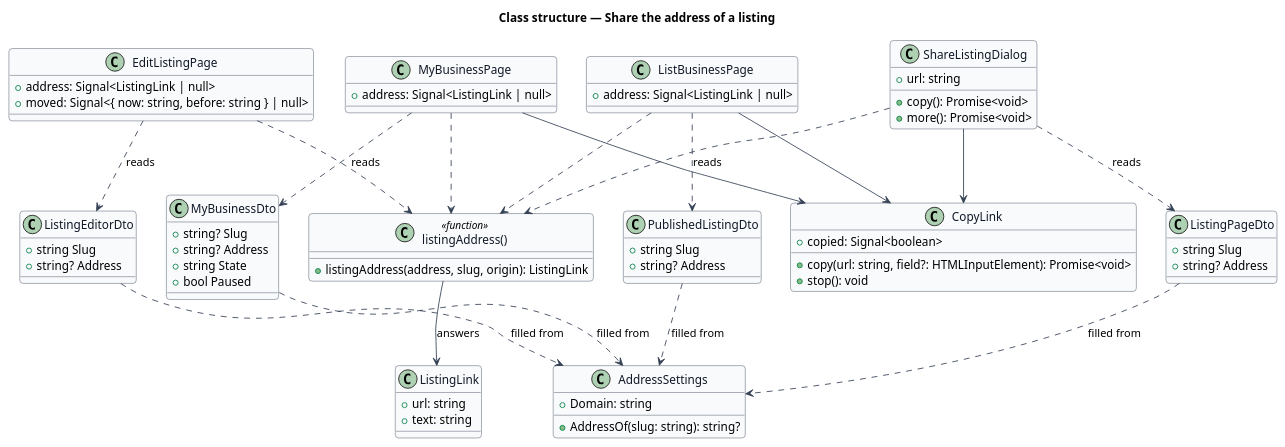
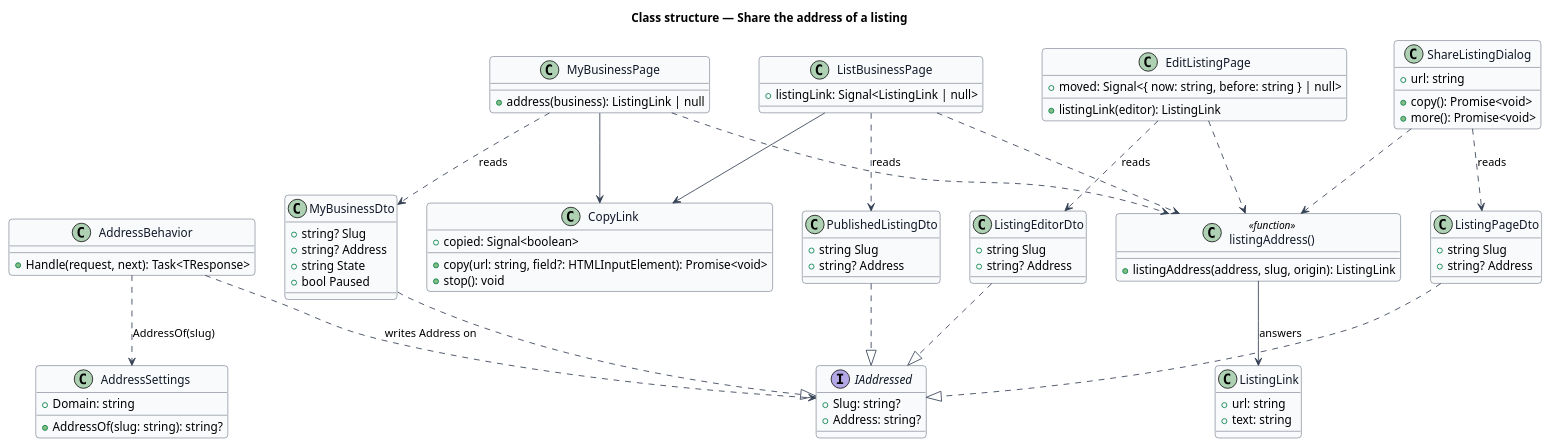
One commit to QuinntyneBrown/jubilee changed the diagram in docs/detailed-designs/listings/share-listing-address/diagrams/class-structure.puml. Above: the diagram before and after it, drawn with PlantUML. The commit also changed 21 other files, not shown here.

```diff
--- a/docs/detailed-designs/listings/share-listing-address/diagrams/class-structure.puml
+++ b/docs/detailed-designs/listings/share-listing-address/diagrams/class-structure.puml
@@ -1,91 +1,101 @@
 @startuml
 skinparam backgroundColor #FFFFFF
 skinparam shadowing false
 skinparam roundcorner 8
 skinparam defaultFontName Arial
 skinparam ArrowColor #344054
 skinparam class {
   BorderColor #344054
   FontColor #101828
   BackgroundColor #F9FAFB
 }
 title Class structure — Share the address of a listing
+
+interface IAddressed {
+  +Slug: string?
+  +Address: string?
+}
+
+class AddressBehavior {
+  +Handle(request, next): Task<TResponse>
+}
 
 class AddressSettings {
   +Domain: string
   +AddressOf(slug: string): string?
 }
 
 class ListingPageDto {
   +string Slug
   +string? Address
 }
 
 class PublishedListingDto {
   +string Slug
   +string? Address
 }
 
 class MyBusinessDto {
   +string? Slug
   +string? Address
   +string State
   +bool Paused
 }
 
 class ListingEditorDto {
   +string Slug
   +string? Address
 }
 
 class ListingLink {
   +url: string
   +text: string
 }
 
 class "listingAddress()" as Helper <<function>> {
   +listingAddress(address, slug, origin): ListingLink
 }
 
 class CopyLink {
   +copied: Signal<boolean>
   +copy(url: string, field?: HTMLInputElement): Promise<void>
   +stop(): void
 }
 
 class ShareListingDialog {
   +url: string
   +copy(): Promise<void>
   +more(): Promise<void>
 }
 
 class ListBusinessPage {
-  +address: Signal<ListingLink | null>
+  +listingLink: Signal<ListingLink | null>
 }
 
 class MyBusinessPage {
-  +address: Signal<ListingLink | null>
+  +address(business): ListingLink | null
 }
 
 class EditListingPage {
-  +address: Signal<ListingLink | null>
+  +listingLink(editor): ListingLink
   +moved: Signal<{ now: string, before: string } | null>
 }
 
-ListingPageDto ..> AddressSettings : filled from
-PublishedListingDto ..> AddressSettings : filled from
-MyBusinessDto ..> AddressSettings : filled from
-ListingEditorDto ..> AddressSettings : filled from
+ListingPageDto ..|> IAddressed
+PublishedListingDto ..|> IAddressed
+MyBusinessDto ..|> IAddressed
+ListingEditorDto ..|> IAddressed
+AddressBehavior ..> IAddressed : writes Address on
+AddressBehavior ..> AddressSettings : AddressOf(slug)
 Helper --> ListingLink : answers
 ShareListingDialog ..> Helper
 ListBusinessPage ..> Helper
 MyBusinessPage ..> Helper
 EditListingPage ..> Helper
-ShareListingDialog --> CopyLink
 ListBusinessPage --> CopyLink
 MyBusinessPage --> CopyLink
 ListBusinessPage ..> PublishedListingDto : reads
 MyBusinessPage ..> MyBusinessDto : reads
 EditListingPage ..> ListingEditorDto : reads
 ShareListingDialog ..> ListingPageDto : reads
 @enduml
```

--------------------------------

What this task involves
Give back an exact reproduction of the entries, with all pictures excluded.

Response
One commit to QuinntyneBrown/jubilee changed the diagram in docs/detailed-designs/listings/share-listing-address/diagrams/class-structure.puml. Above: the diagram before and after it, drawn with PlantUML. The commit also changed 21 other files, not shown here.

```diff
--- a/docs/detailed-designs/listings/share-listing-address/diagrams/class-structure.puml
+++ b/docs/detailed-designs/listings/share-listing-address/diagrams/class-structure.puml
@@ -1,91 +1,101 @@
 @startuml
 skinparam backgroundColor #FFFFFF
 skinparam shadowing false
 skinparam roundcorner 8
 skinparam defaultFontName Arial
 skinparam ArrowColor #344054
 skinparam class {
   BorderColor #344054
   FontColor #101828
   BackgroundColor #F9FAFB
 }
 title Class structure — Share the address of a listing
+
+interface IAddressed {
+  +Slug: string?
+  +Address: string?
+}
+
+class AddressBehavior {
+  +Handle(request, next): Task<TResponse>
+}
 
 class AddressSettings {
   +Domain: string
   +AddressOf(slug: string): string?
 }
 
 class ListingPageDto {
   +string Slug
   +string? Address
 }
 
 class PublishedListingDto {
   +string Slug
   +string? Address
 }
 
 class MyBusinessDto {
   +string? Slug
   +string? Address
   +string State
   +bool Paused
 }
 
 class ListingEditorDto {
   +string Slug
   +string? Address
 }
 
 class ListingLink {
   +url: string
   +text: string
 }
 
 class "listingAddress()" as Helper <<function>> {
   +listingAddress(address, slug, origin): ListingLink
 }
 
 class CopyLink {
   +copied: Signal<boolean>
   +copy(url: string, field?: HTMLInputElement): Promise<void>
   +stop(): void
 }
 
 class ShareListingDialog {
   +url: string
   +copy(): Promise<void>
   +more(): Promise<void>
 }
 
 class ListBusinessPage {
-  +address: Signal<ListingLink | null>
+  +listingLink: Signal<ListingLink | null>
 }
 
 class MyBusinessPage {
-  +address: Signal<ListingLink | null>
+  +address(business): ListingLink | null
 }
 
 class EditListingPage {
-  +address: Signal<ListingLink | null>
+  +listingLink(editor): ListingLink
   +moved: Signal<{ now: string, before: string } | null>
 }
 
-ListingPageDto ..> AddressSettings : filled from
-PublishedListingDto ..> AddressSettings : filled from
-MyBusinessDto ..> AddressSettings : filled from
-ListingEditorDto ..> AddressSettings : filled from
+ListingPageDto ..|> IAddressed
+PublishedListingDto ..|> IAddressed
+MyBusinessDto ..|> IAddressed
+ListingEditorDto ..|> IAddressed
+AddressBehavior ..> IAddressed : writes Address on
+AddressBehavior ..> AddressSettings : AddressOf(slug)
 Helper --> ListingLink : answers
 ShareListingDialog ..> Helper
 ListBusinessPage ..> Helper
 MyBusinessPage ..> Helper
 EditListingPage ..> Helper
-ShareListingDialog --> CopyLink
 ListBusinessPage --> CopyLink
 MyBusinessPage --> CopyLink
 ListBusinessPage ..> PublishedListingDto : reads
 MyBusinessPage ..> MyBusinessDto : reads
 EditListingPage ..> ListingEditorDto : reads
 ShareListingDialog ..> ListingPageDto : reads
 @enduml
```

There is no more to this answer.